But fair's fair: There's a lot more enthusiasm around Ivan Nova, and the possibility that in 2014 he could establish himself as the first standout homegrown Yankee starter in almost two decades. That assumes that the spike in his strikeout rate over the last two years is a real thing -- and that the declining hits, home runs and walks allowed per nine in 2013 is evidence that Nova has finally combined his great stuff with improved command. The Yankee defense behind him was a patchwork affair last year and likely won't be much better this year, since what it gains in adding Jacoby Ellsbury in center it probably gives back up by losing Robinson Cano's glove up the middle. But no one will really know until the playing time rotations sort themselves out. That said, Nova's the likely No.3 starter behind Kuroda going into camp, and it'll likely take an injury or a big signing to change that before Opening Day.
Which brings us to the wild card: Masahiro Tanaka. The Yankees are reportedly one of six teams with a "nine digit" offer on the table, with the alleged frontrunners being the Chicago Cubs, who are said to have a deal on the table worth $25 million a year for six to eight years -- this for a pitcher who, while young and phenomenally talented, has never played an inning of big league ball.
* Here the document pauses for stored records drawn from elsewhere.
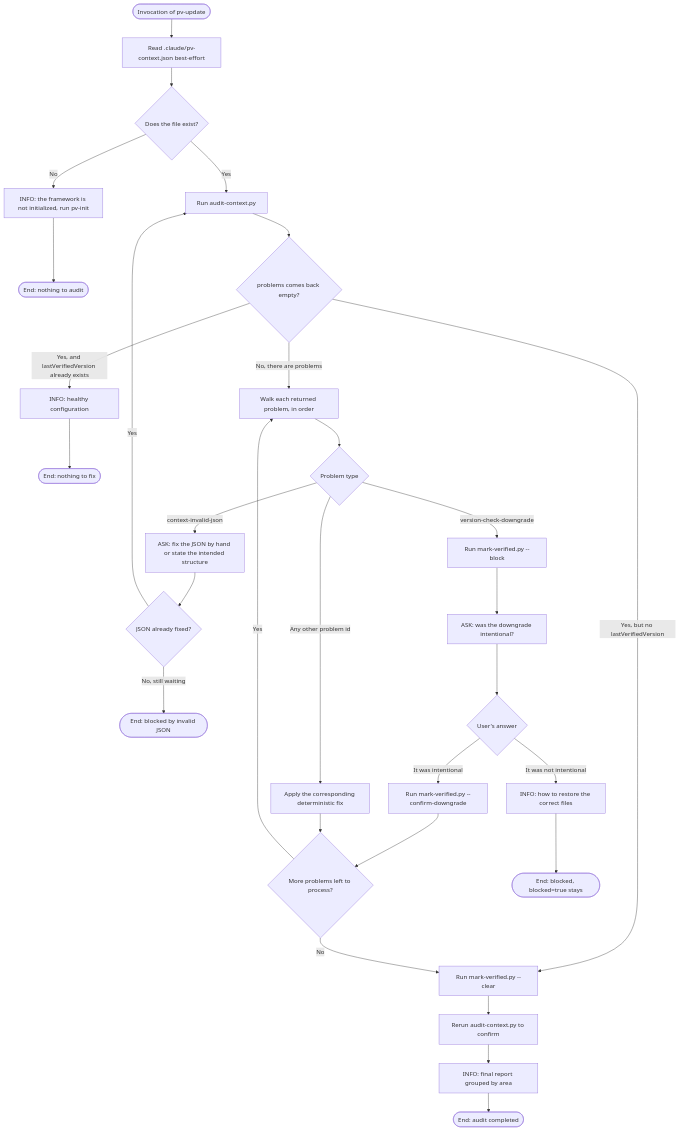
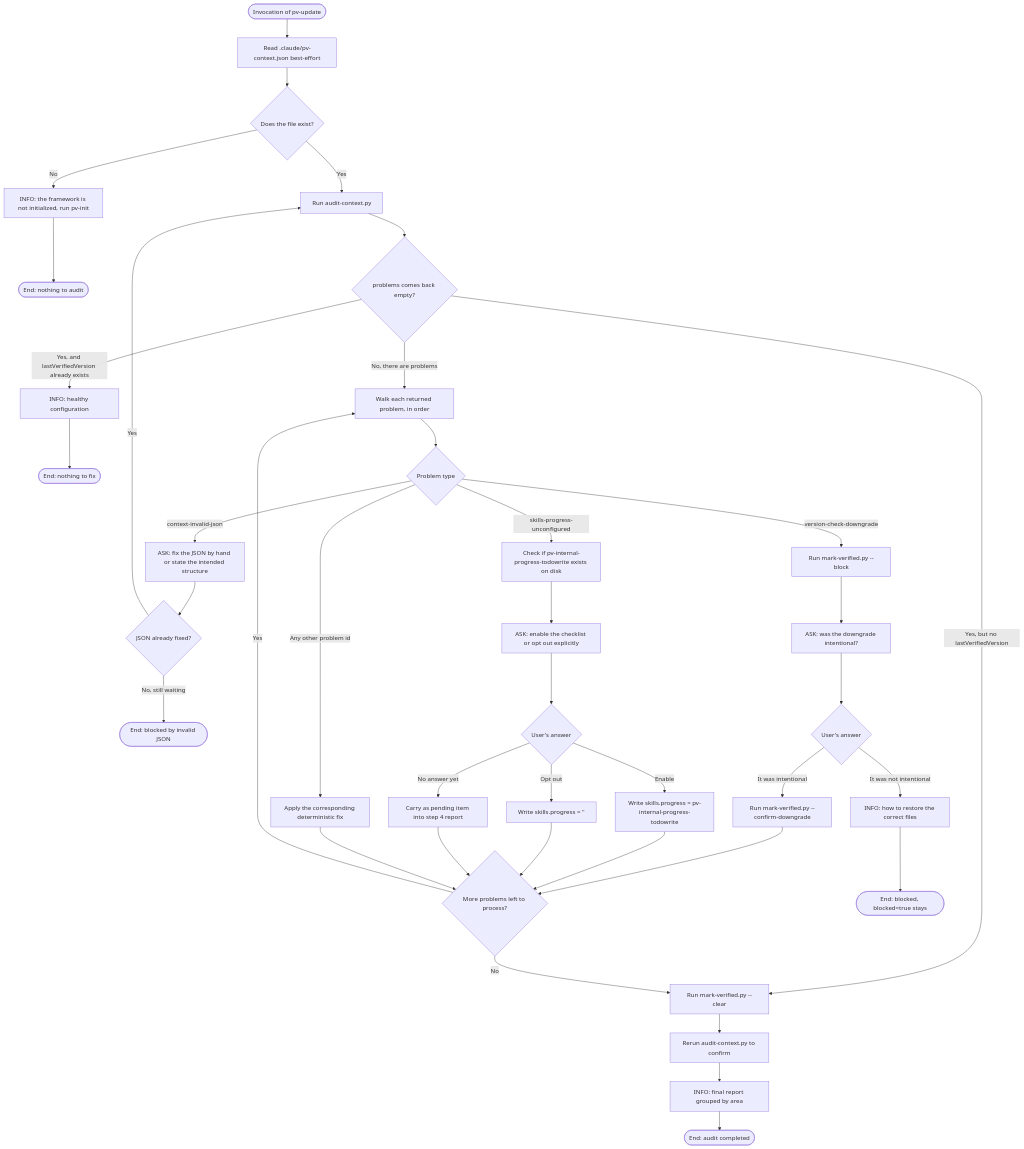
The diagram in .claude/skills/pv-update/workflow.audit.md (yeyopepe/previo-sdd), drawn with Mermaid before and after one commit. The commit also changed 28 other files, not shown here.

Commit message:
Fixed: update skills.progress node during pv-init and pv-update Added: version 0.9.8b2

````diff
--- a/.claude/skills/pv-update/workflow.audit.md
+++ b/.claude/skills/pv-update/workflow.audit.md
@@ -1,39 +1,49 @@
 ```mermaid
 flowchart TD
     Start([Invocation of pv-update])
 
     Start --> S1Read[Read .claude/pv-context.json best-effort]
     S1Read --> S1Exists{Does the file exist?}
     S1Exists -->|No| S1Info[INFO: the framework is not initialized, run pv-init]
     S1Info --> End1([End: nothing to audit])
     S1Exists -->|Yes| S2Run
 
     S2Run[Run audit-context.py] --> S2Empty{problems comes back empty?}
     S2Empty -->|Yes, and lastVerifiedVersion already exists| S2Healthy[INFO: healthy configuration]
     S2Healthy --> End2([End: nothing to fix])
     S2Empty -->|Yes, but no lastVerifiedVersion| S35Run
     S2Empty -->|No, there are problems| S3Loop
 
     S3Loop[Walk each returned problem, in order] --> S3Kind{Problem type}
     S3Kind -->|context-invalid-json| S3Invalid[ASK: fix the JSON by hand or state the intended structure]
     S3Invalid --> S3InvalidDec{JSON already fixed?}
     S3InvalidDec -->|Yes| S2Run
     S3InvalidDec -->|No, still waiting| End3Blocked([End: blocked by invalid JSON])
 
     S3Kind -->|version-check-downgrade| S3Downgrade[Run mark-verified.py --block]
     S3Downgrade --> S3DowngradeAsk[ASK: was the downgrade intentional?]
     S3DowngradeAsk --> S3DowngradeDec{User's answer}
     S3DowngradeDec -->|It was intentional| S3DowngradeConfirm[Run mark-verified.py --confirm-downgrade]
     S3DowngradeConfirm --> S3Next
     S3DowngradeDec -->|It was not intentional| S3DowngradeGuide[INFO: how to restore the correct files]
     S3DowngradeGuide --> End3Blocked2([End: blocked, blocked=true stays])
 
+    S3Kind -->|skills-progress-unconfigured| S3Progress[Check if pv-internal-progress-todowrite exists on disk]
+    S3Progress --> S3ProgressAsk[ASK: enable the checklist or opt out explicitly]
+    S3ProgressAsk --> S3ProgressDec{User's answer}
+    S3ProgressDec -->|Enable| S3ProgressEnable[Write skills.progress = pv-internal-progress-todowrite]
+    S3ProgressEnable --> S3Next
+    S3ProgressDec -->|Opt out| S3ProgressOptOut[Write skills.progress = '']
+    S3ProgressOptOut --> S3Next
+    S3ProgressDec -->|No answer yet| S3ProgressPending[Carry as pending item into step 4 report]
+    S3ProgressPending --> S3Next
+
     S3Kind -->|Any other problem id| S3Fix[Apply the corresponding deterministic fix]
     S3Fix --> S3Next{More problems left to process?}
     S3Next -->|Yes| S3Loop
     S3Next -->|No| S35Run
 
     S35Run[Run mark-verified.py --clear] --> S4Rerun[Rerun audit-context.py to confirm]
     S4Rerun --> S4Report[INFO: final report grouped by area]
     S4Report --> EndOK([End: audit completed])
 ```
````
Tanaka was the ace of the Japan Series-winning Rakuten Golden Eagles last season and is seen as a legitimate MLB ace out of the box by just about every talent evaluator in the business. Commodities like that don't go on the market very often -- plus, remember, the changes to the posting system made this offseason mean that instead of a blind bidding process for the rights to negotiate exclusively with Tanaka, there's just an effective $20 million hard floor on what it'll cost to sign him -- and teams with money to spend have the advantage. If the Yankees do land Tanaka, he'll slot in as the presumptive No. 3, but he may very well become the highest paid starter in that rotation in terms of his annual salary.
If the Yankees lose out on Tanaka, it's possible they take that money -- which essentially represents the salary of their suspended third baseman, Alex Rodrgiuez -- and spend some large portion of it on Ervin Santana, Ubaldo Jimenez or Matt Garza. New York is under no small amount of pressure to bounce back quickly from what was viewed as a lost season in 2013, and has shown it still believes the way to do that is to buy the best toys the market has to offer.
But regardless of exactly which five pitchers emerge to form the New York rotation this spring, this winter has already reassured us that, for better or worse, and regardless of plans or budgets, the Yankees are who they've always been.
* Edited to add: There's certainly a conversation to be had about guys like Lefty Gomez and Red Ruffing, but that conversation doesn't involve directly comparing them to pitchers who played most or all of their career post-integration -- as far as I'm concerned it can't really be done. The MLB of the 1920s and 30s and the MLB of the 1950s and 1960s might as well be two completely different leagues.